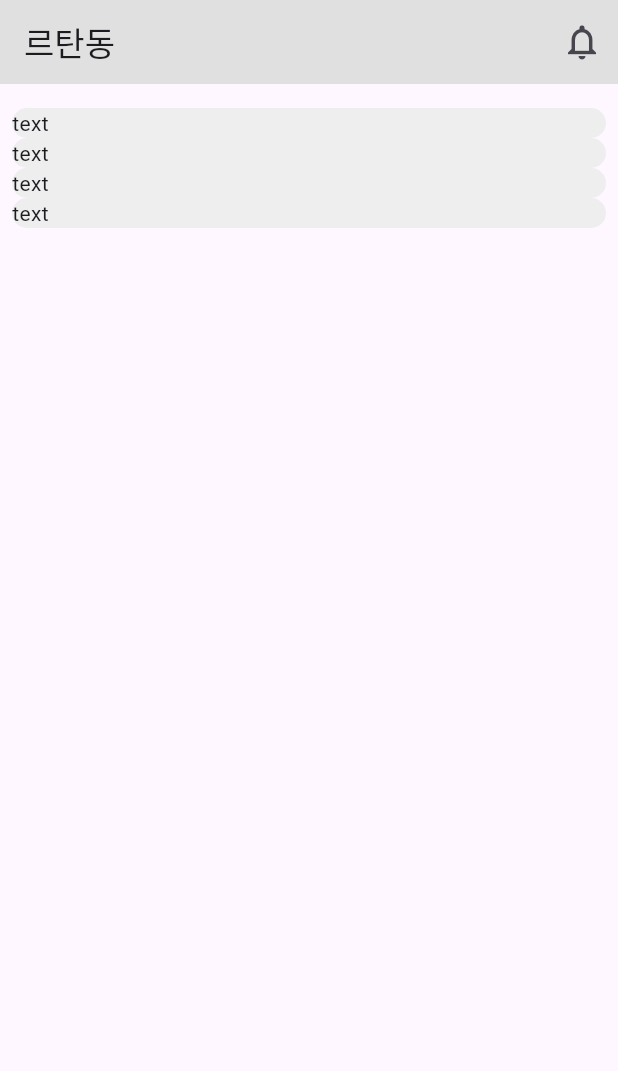
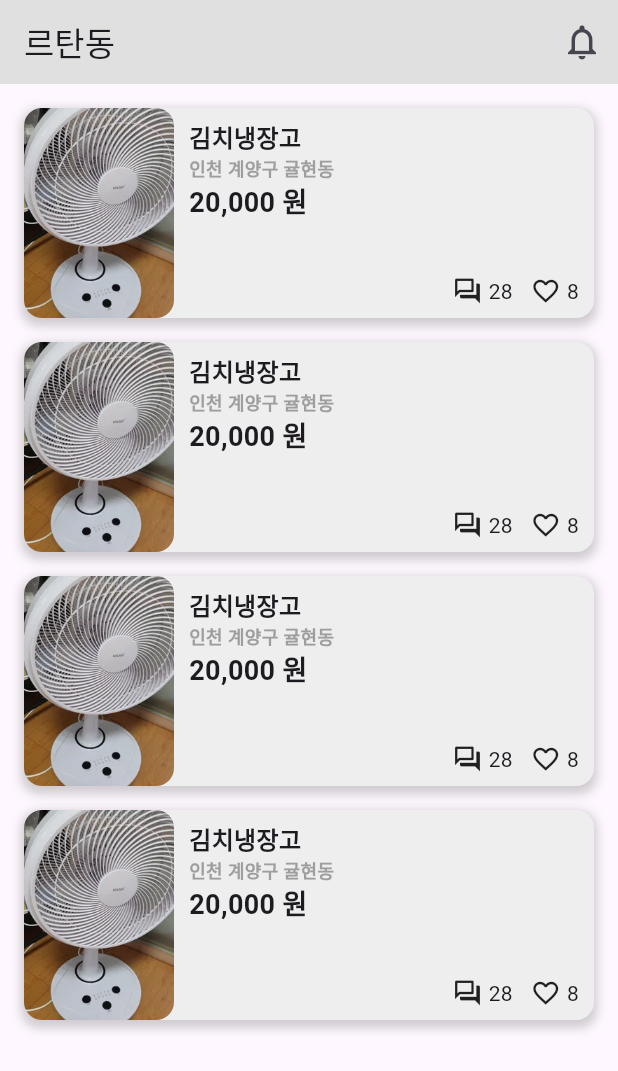
Before and after one commit to Hamiric/flutter_market_apple, a Flutter app: the screen it shows after launch, on a phone screen of 412 x 824 dp. Shown: the top 1071 px of the screen. Run offline on Flutter 3.47's test engine with Material 3 defaults, Android fonts, the phone set to English and light mode, and no system bars; our stand-ins replace flutter_riverpod.

Commit message:
[Feat] : ui 1차 완성 #2

```diff
--- a/lib/presentation/ui/main/mainpage.dart
+++ b/lib/presentation/ui/main/mainpage.dart
@@ -15,7 +15,7 @@ class MainPage extends StatelessWidget {
       ),
       body: SafeArea(
         child: Padding(
-          padding: const EdgeInsets.symmetric(horizontal: 8, vertical: 16),
+          padding: const EdgeInsets.symmetric(horizontal: 16, vertical: 16),
           child: ListView.builder(
             itemCount: 4,
             itemBuilder: (BuildContext context, int index){
--- a/lib/presentation/ui/main/widgets/items.dart
+++ b/lib/presentation/ui/main/widgets/items.dart
@@ -5,12 +5,94 @@ class Items extends StatelessWidget {
 
   @override
   Widget build(BuildContext context) {
-    return Container(
-      decoration: BoxDecoration(
-        borderRadius: BorderRadius.circular(20),
-        color: Colors.grey[200],
+    return Padding(
+      padding: const EdgeInsets.only(bottom: 16),
+      child: Container(
+        height: 140,
+        decoration: BoxDecoration(
+          borderRadius: BorderRadius.circular(12),
+          color: Colors.grey[200],
+          boxShadow: [
+            BoxShadow(
+              color: Colors.grey.withValues(alpha: 0.5),
+              spreadRadius: 2,
+              blurRadius: 5,
+              offset: Offset(0, 3),
+            ),
+          ],
+        ),
+        child: Row(
+          children: [
+            // 이미지
+            SizedBox(
+              width: 100,
+              height: 140,
+              child: ClipRRect(
+                borderRadius: BorderRadius.circular(12),
+                child: Image.asset('assets/img/sample1.png', fit: BoxFit.cover),
+              ),
+            ),
+            // 데이터
+            Expanded(
+              child: Padding(
+                padding: const EdgeInsets.symmetric(
+                  horizontal: 10,
+                  vertical: 8,
+                ),
+                child: Column(
+                  crossAxisAlignment: CrossAxisAlignment.start,
+                  children: [
+                    // 상품명
+                    Text(
+                      '김치냉장고',
+                      style: TextStyle(
+                        fontSize: 16,
+                        fontWeight: FontWeight.bold,
+                      ),
+                      maxLines: 2,
+                      overflow: TextOverflow.ellipsis,
+                    ),
+                    // 주소
+                    Text(
+                      '인천 계양구 귤현동',
+                      style: TextStyle(
+                        fontSize: 12,
+                        fontWeight: FontWeight.w600,
+                        color: Colors.grey,
+                      ),
+                    ),
+                    // 가격
+                    Text(
+                      '20,000 원',
+                      style: TextStyle(
+                        fontSize: 18,
+                        fontWeight: FontWeight.bold,
+                      ),
+                    ),
+                    Spacer(),
+                    // 댓글 좋아요 수
+                    Align(
+                      alignment: Alignment.bottomRight,
+                      child: Row(
+                        mainAxisSize: MainAxisSize.min,
+                        children: [
+                          Icon(Icons.forum_outlined, size: 20),
+                          SizedBox(width: 4),
+                          Text('28'),
+                          SizedBox(width: 12),
+                          Icon(Icons.favorite_border, size: 20),
+                          SizedBox(width: 4),
+                          Text('8'),
+                        ],
+                      ),
+                    ),
+                  ],
+                ),
+              ),
+            ),
+          ],
+        ),
       ),
-      child: Text('text'),
     );
   }
 }
--- a/pubspec.yaml
+++ b/pubspec.yaml
@@ -60,7 +60,7 @@ flutter:
 
   # To add assets to your application, add an assets section, like this:
   assets:
-    - assets/img
+    - assets/img/
 
   # An image asset can refer to one or more resolution-specific "variants", see
   # https://flutter.dev/to/resolution-aware-images
```
Also changed, not shown: 1 other file.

■ Work to complete ■
Set the listing down exactly, without its pictures.

■ Exercise answer ■
Before and after one commit to Hamiric/flutter_market_apple, a Flutter app: the screen it shows after launch, on a phone screen of 412 x 824 dp. Shown: the top 1071 px of the screen. Run offline on Flutter 3.47's test engine with Material 3 defaults, Android fonts, the phone set to English and light mode, and no system bars; our stand-ins replace flutter_riverpod.

Commit message:
[Feat] : ui 1차 완성 #2

```diff
--- a/lib/presentation/ui/main/mainpage.dart
+++ b/lib/presentation/ui/main/mainpage.dart
@@ -15,7 +15,7 @@ class MainPage extends StatelessWidget {
       ),
       body: SafeArea(
         child: Padding(
-          padding: const EdgeInsets.symmetric(horizontal: 8, vertical: 16),
+          padding: const EdgeInsets.symmetric(horizontal: 16, vertical: 16),
           child: ListView.builder(
             itemCount: 4,
             itemBuilder: (BuildContext context, int index){
--- a/lib/presentation/ui/main/widgets/items.dart
+++ b/lib/presentation/ui/main/widgets/items.dart
@@ -5,12 +5,94 @@ class Items extends StatelessWidget {
 
   @override
   Widget build(BuildContext context) {
-    return Container(
-      decoration: BoxDecoration(
-        borderRadius: BorderRadius.circular(20),
-        color: Colors.grey[200],
+    return Padding(
+      padding: const EdgeInsets.only(bottom: 16),
+      child: Container(
+        height: 140,
+        decoration: BoxDecoration(
+          borderRadius: BorderRadius.circular(12),
+          color: Colors.grey[200],
+          boxShadow: [
+            BoxShadow(
+              color: Colors.grey.withValues(alpha: 0.5),
+              spreadRadius: 2,
+              blurRadius: 5,
+              offset: Offset(0, 3),
+            ),
+          ],
+        ),
+        child: Row(
+          children: [
+            // 이미지
+            SizedBox(
+              width: 100,
+              height: 140,
+              child: ClipRRect(
+                borderRadius: BorderRadius.circular(12),
+                child: Image.asset('assets/img/sample1.png', fit: BoxFit.cover),
+              ),
+            ),
+            // 데이터
+            Expanded(
+              child: Padding(
+                padding: const EdgeInsets.symmetric(
+                  horizontal: 10,
+                  vertical: 8,
+                ),
+                child: Column(
+                  crossAxisAlignment: CrossAxisAlignment.start,
+                  children: [
+                    // 상품명
+                    Text(
+                      '김치냉장고',
+                      style: TextStyle(
+                        fontSize: 16,
+                        fontWeight: FontWeight.bold,
+                      ),
+                      maxLines: 2,
+                      overflow: TextOverflow.ellipsis,
+                    ),
+                    // 주소
+                    Text(
+                      '인천 계양구 귤현동',
+                      style: TextStyle(
+                        fontSize: 12,
+                        fontWeight: FontWeight.w600,
+                        color: Colors.grey,
+                      ),
+                    ),
+                    // 가격
+                    Text(
+                      '20,000 원',
+                      style: TextStyle(
+                        fontSize: 18,
+                        fontWeight: FontWeight.bold,
+                      ),
+                    ),
+                    Spacer(),
+                    // 댓글 좋아요 수
+                    Align(
+                      alignment: Alignment.bottomRight,
+                      child: Row(
+                        mainAxisSize: MainAxisSize.min,
+                        children: [
+                          Icon(Icons.forum_outlined, size: 20),
+                          SizedBox(width: 4),
+                          Text('28'),
+                          SizedBox(width: 12),
+                          Icon(Icons.favorite_border, size: 20),
+                          SizedBox(width: 4),
+                          Text('8'),
+                        ],
+                      ),
+                    ),
+                  ],
+                ),
+              ),
+            ),
+          ],
+        ),
       ),
-      child: Text('text'),
     );
   }
 }
--- a/pubspec.yaml
+++ b/pubspec.yaml
@@ -60,7 +60,7 @@ flutter:
 
   # To add assets to your application, add an assets section, like this:
   assets:
-    - assets/img
+    - assets/img/
 
   # An image asset can refer to one or more resolution-specific "variants", see
   # https://flutter.dev/to/resolution-aware-images
```
Also changed, not shown: 1 other file.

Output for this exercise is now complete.